Kay Cox

Byline: Kay Cox

The Medicare Modernization Act (MMA) mandated that respiratory providers no longer be reimbursed at a percentage of the average wholesale price (AWP) for respiratory medication. Instead, starting January 2005 Medicare will reimburse the drugs at the average sale price (ASP) plus 6 percent.

While the MMA required the General Accounting Office (GAO) to determine whether current payment for inhalation therapies is adequate, the report will not be completed until late this year. As a result, we believe that there will not be adequate time for Congress to consider the GAO findings and take necessary actions to modify this provision before ASP reimbursement begins.

The American Association for Homecare strongly believes that this level of reimbursement will fall short of covering operating and administrative costs associated with providing respiratory drugs and services and will cause the home care community to suffer a catastrophic reduction in revenue.

Currently, the Centers for Medicare and Medicaid Services (CMS) does not have any reliable data on the actual costs of providing services in the home care setting. To ensure that Medicare beneficiaries have access to respiratory drugs, AAHomecare plans to submit a study to CMS that will show both operational and administrative costs associated with providing respiratory drugs and services. This study will provide the industry with the data necessary to make a compelling argument to key policymakers. Ideally, this data will help CMS reset these rates to reflect the real-world impact of this change for the Medicare beneficiaries we serve.

To this end, AAHomecare has contracted with Muse & Associates to help us achieve this goal. This study is expected to help AAHomecare provide CMS with an accurate representation of the costs incurred by respiratory providers when furnishing home inhalation therapy, including both direct and indirect operating and administrative costs and expenses.

The collected data will include basic cost and revenue information, as well as more specific pharmacy statistics. In addition, respiratory providers will be asked to describe the services rendered to patients in greater detail. In the end, AAHomecare hopes to convey the message that both operational and administrative costs should be recognized as legitimate costs associated with providing respiratory medication.

We need every company that currently provides respiratory medications to Part B beneficiaries to participate in this survey, regardless of whether or not they are AAHomecare members. To have any credibility with CMS and with Congress, the study needs hundreds of participants.

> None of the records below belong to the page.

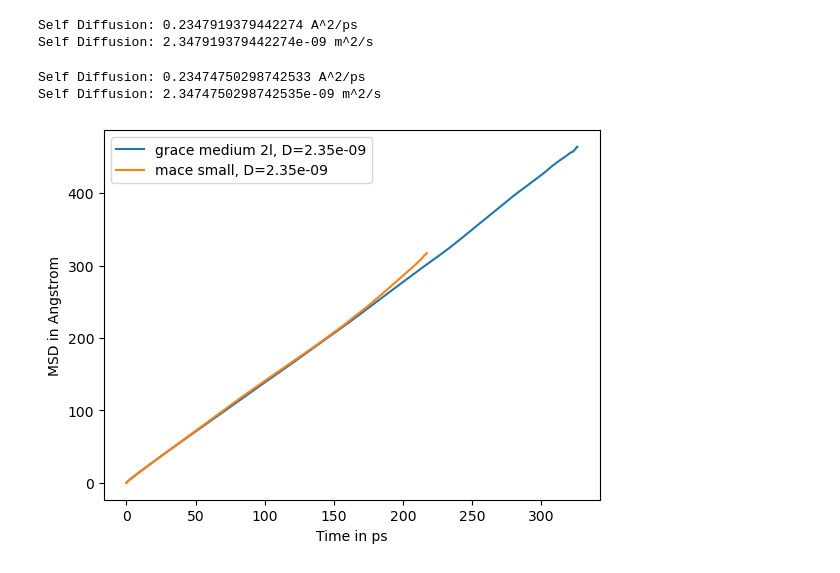
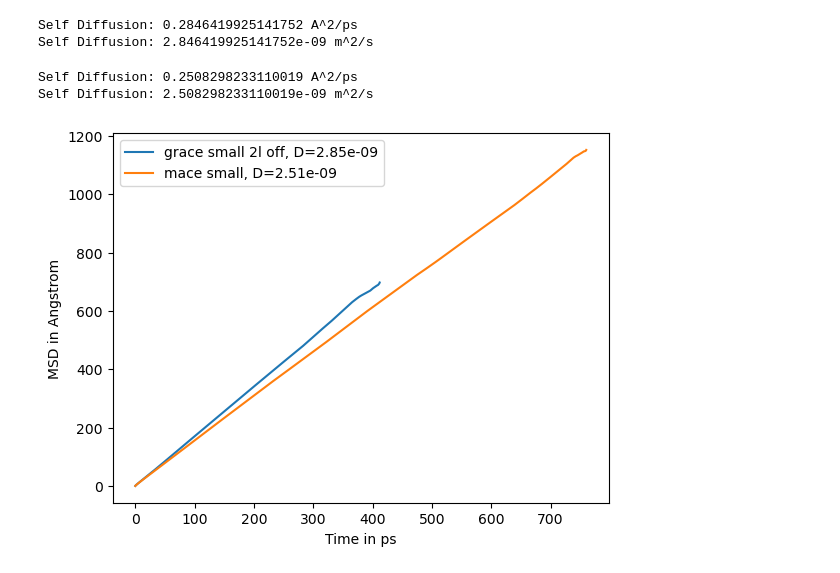
Before and after one commit to heid-lab/grace-off, a Jupyter notebook: analysis/diffusion.ipynb, the cells around one changed output. Drawn from its saved outputs; the diff is of its cells as text; code cells hidden in the pictures.

```diff
--- a/analysis/diffusion.ipynb
+++ b/analysis/diffusion.ipynb
@@ -24,46 +22,51 @@ with the subprocess module.
 # %%
-traj={'grace medium 2l' : '../output/wat_grace_medium_a_wpS/wat_300_nvt.pdb',
-      'mace small' : '../output/wat_mace_small/wat_300_nvt.pdb'
-      }
+traj = {
+    # "grace small 1l": "../output/1l_wat_grace_small_a_wpS/wat_300_nvt.pdb",
+    # "grace small 2l": "../output/2l_wat_grace_small_a_wpS/wat_300_nvt.pdb",
+    "grace small 2l off": "../output/2l_wat_grace_small_b_off/wat_300_nvt.pdb",
+    # "grace medium 1l": "../output/1l_wat_grace_medium_a_wpS/wat_300_nvt.pdb",
+    # "grace medium 2l": "../output/2l_wat_grace_medium_a_wpS/wat_300_nvt.pdb",
+    "mace small": "../output/wat_mace_small/wat_300_nvt.pdb",
+}
 for model, path in traj.items():
     universe = mda.Universe(path)
     atoms = universe.atoms
-    transform = transformations.NoJump(atoms)
+    transform = NoJump(atoms)
     universe.trajectory.add_transformations(transform)
     MSD_mm = msd.EinsteinMSD(universe, select="all", msd_type="xyz", fft=True)
     MSD_mm.run(step=1)
 
     result_mm = MSD_mm.results.timeseries
     msd_all = result_mm
     nframes = MSD_mm.n_frames
-    timestep = 0.05  # in ps,  this needs to be the actual time between frames
+    timestep = 0.1  # in ps,  this needs to be the actual time between frames
     lagtimes = np.arange(nframes) * timestep  # make the lag-time axis
     lag = lagtimes
     # plot the actual MSD
     # plt.show()
 
     # linear_model = linregress(lagtimes[500:-100], result_mm[500:-100])
     linear_model = linregress(lagtimes, result_mm)
     slope = linear_model.slope
     error = linear_model.stderr
     D = slope / 6
     print(f"Self Diffusion: {D} A^2/ps")
     print(f"Self Diffusion: {D*10**-8} m^2/s")
     diffusion = D * 10**-8
     plt.plot(
         lagtimes,
         result_mm,
         label=f'{model.split("/")[-1].split(".")[0]}, D={diffusion:.2e}',
     )
     plt.ylabel("MSD in Angstrom")
     plt.xlabel("Time in ps")
 
     # ANI diffusion
 plt.legend()
 plt.show()
 # %% [output]
-Self Diffusion: 0.2347919379442274 A^2/ps
-Self Diffusion: 2.347919379442274e-09 m^2/s
+Self Diffusion: 0.2846419925141752 A^2/ps
+Self Diffusion: 2.846419925141752e-09 m^2/s
-Self Diffusion: 0.23474750298742533 A^2/ps
-Self Diffusion: 2.3474750298742535e-09 m^2/s
+Self Diffusion: 0.2508298233110019 A^2/ps
+Self Diffusion: 2.508298233110019e-09 m^2/s
-[figure, old version]
+[figure, new version]
```
Also changed, not shown: parts of 2 cells of this notebook, 5 other files.
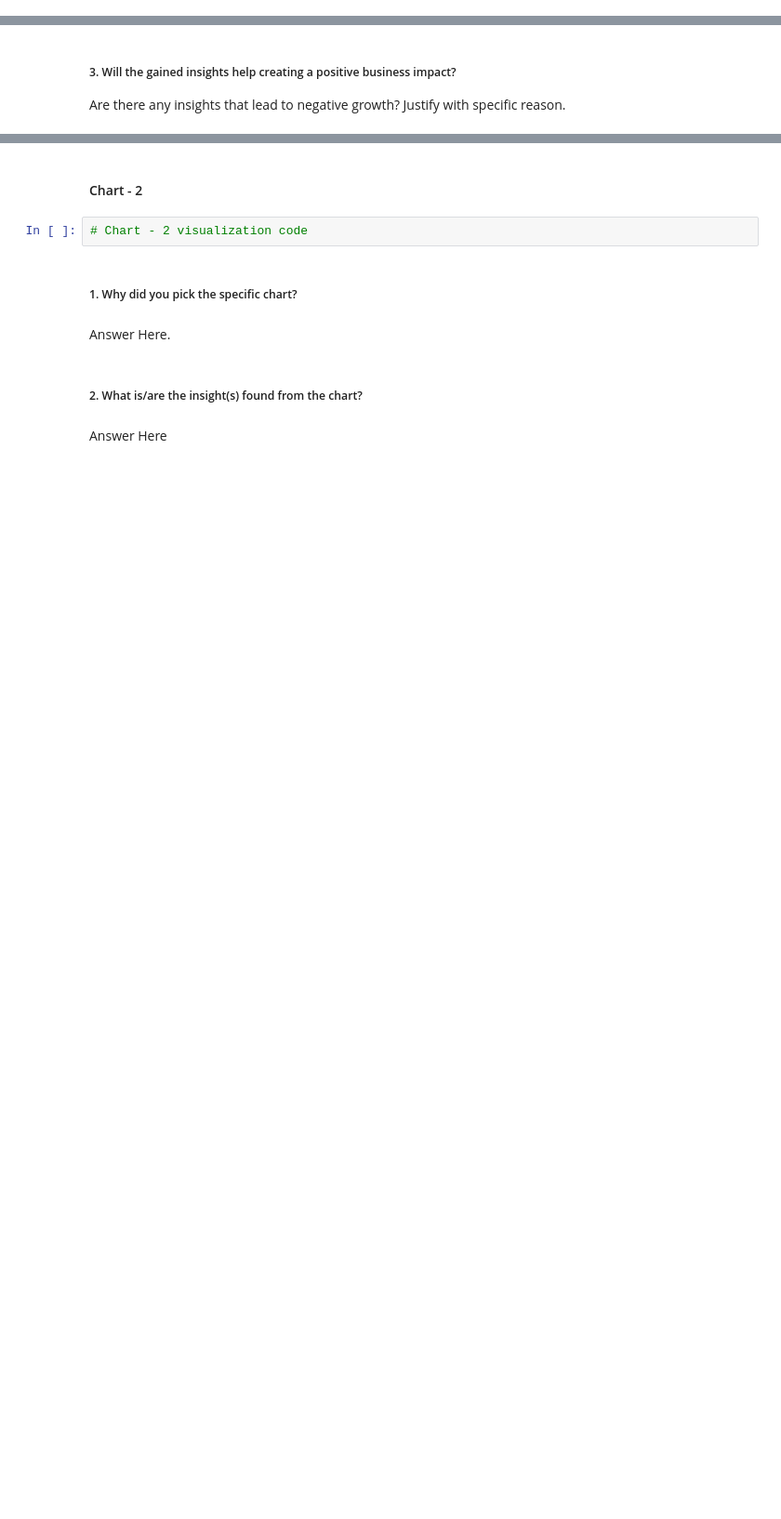
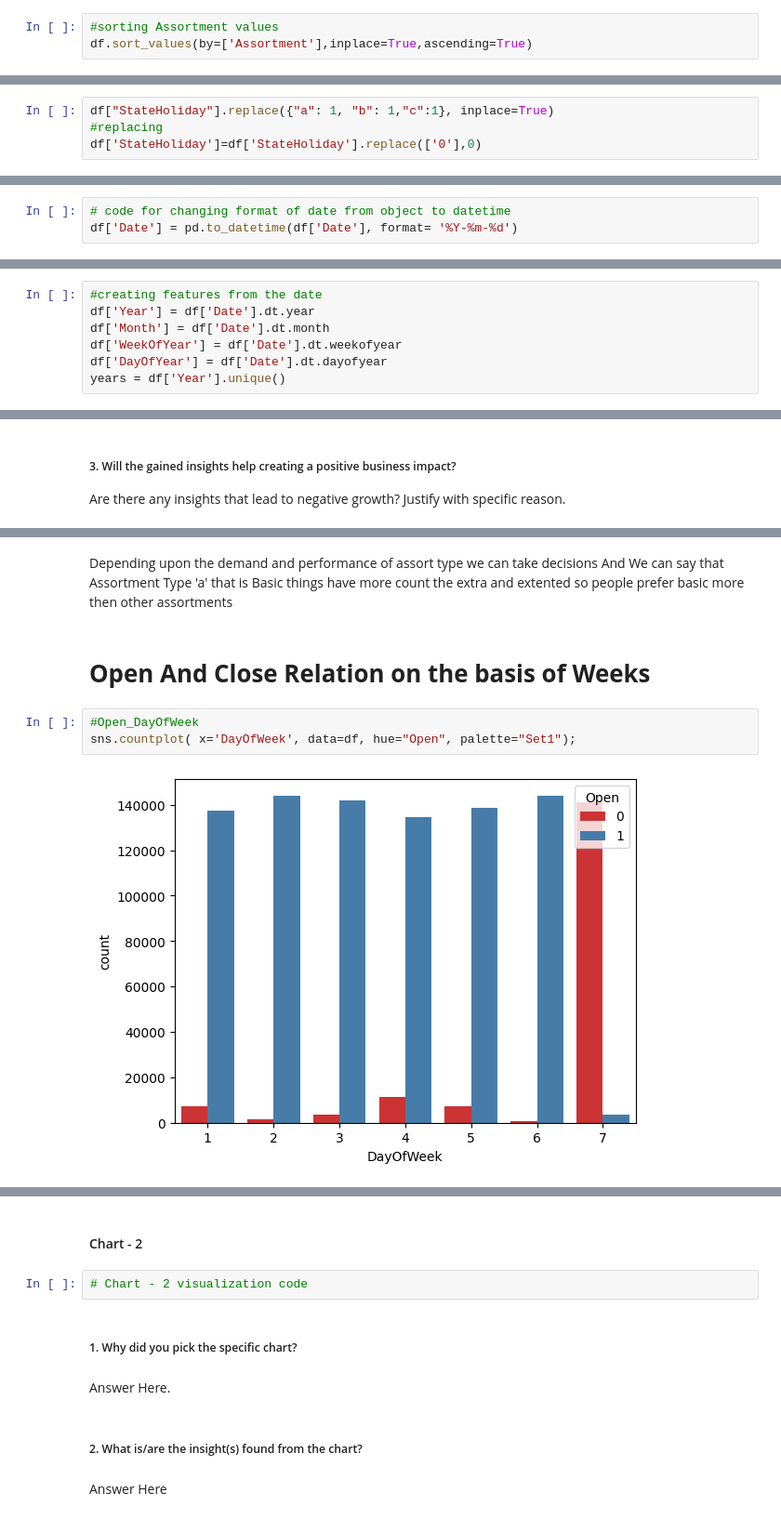
Before and after one commit to rahultj333/ML-Regression-Retails-sales-Prediction, a Jupyter notebook: Individual_ML_Regression_Retails_sales_Prediction.ipynb, the cells around one changed output, grey strips where cells are left out. Shown at 93% size. Cells and saved outputs as stored; diff of their text form; blank space fills up the shorter version.

```diff
--- a/Individual_ML_Regression_Retails_sales_Prediction.ipynb
+++ b/Individual_ML_Regression_Retails_sales_Prediction.ipynb
@@ -384,0 +481,3 @@ Answer Here
+# %%
+#sorting Assortment values
+df.sort_values(by=['Assortment'],inplace=True,ascending=True)
@@ -384,0 +492,4 @@ Answer Here
+# %%
+df["StateHoliday"].replace({"a": 1, "b": 1,"c":1}, inplace=True)
+#replacing
+df['StateHoliday']=df['StateHoliday'].replace(['0'],0)
@@ -384,0 +536,3 @@ Answer Here
+# %%
+# code for changing format of date from object to datetime
+df['Date'] = pd.to_datetime(df['Date'], format= '%Y-%m-%d')
@@ -385,3 +545,10 @@ Answer Here
+# %%
+#creating features from the date
+df['Year'] = df['Date'].dt.year
+df['Month'] = df['Date'].dt.month
+df['WeekOfYear'] = df['Date'].dt.weekofyear
+df['DayOfYear'] = df['Date'].dt.dayofyear
+years = df['Year'].unique()
 # %% [markdown]
 ### Variables Description
 # %% [markdown]
@@ -421,0 +626,9 @@ Answer Here
+# %% [markdown]
+Depending upon the demand and performance of assort type we can take decisions And We can say that Assortment Type 'a' that is Basic things have more count the extra and extented so people prefer basic more then other assortments
+# %% [markdown]
+# **Open And Close Relation on the basis of Weeks**
+# %%
+#Open_DayOfWeek
+sns.countplot( x='DayOfWeek', data=df, hue="Open", palette="Set1");
+# %% [output]
+[figure, added]
```
Also changed, not shown: parts of 107 cells of this notebook.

If you are a respiratory provider, we cannot emphasize enough how important your participation is toward ensuring that you will be able to continue to supply aerosol medication. All submitted data will be held in strict confidence and will not be shared with any other entity except in aggregate form.

It is important that we use this time to gather as much data and speak with a unified voice to ensure beneficiary access to these drugs. Remember, we only have seven months left before ASP goes into effect, and a limited time in which to collect and present the data to CMS officials.

If you are interested in participating, please e-mail Asela Cuervo, senior vice president and general counsel, at aselac@aahomecare.org, or Penelope Solis, chief of staff, at penelopes@aahomecare.org, with the following information: company name, the contact person who should receive the survey, and the contact person’s phone number and e-mail address.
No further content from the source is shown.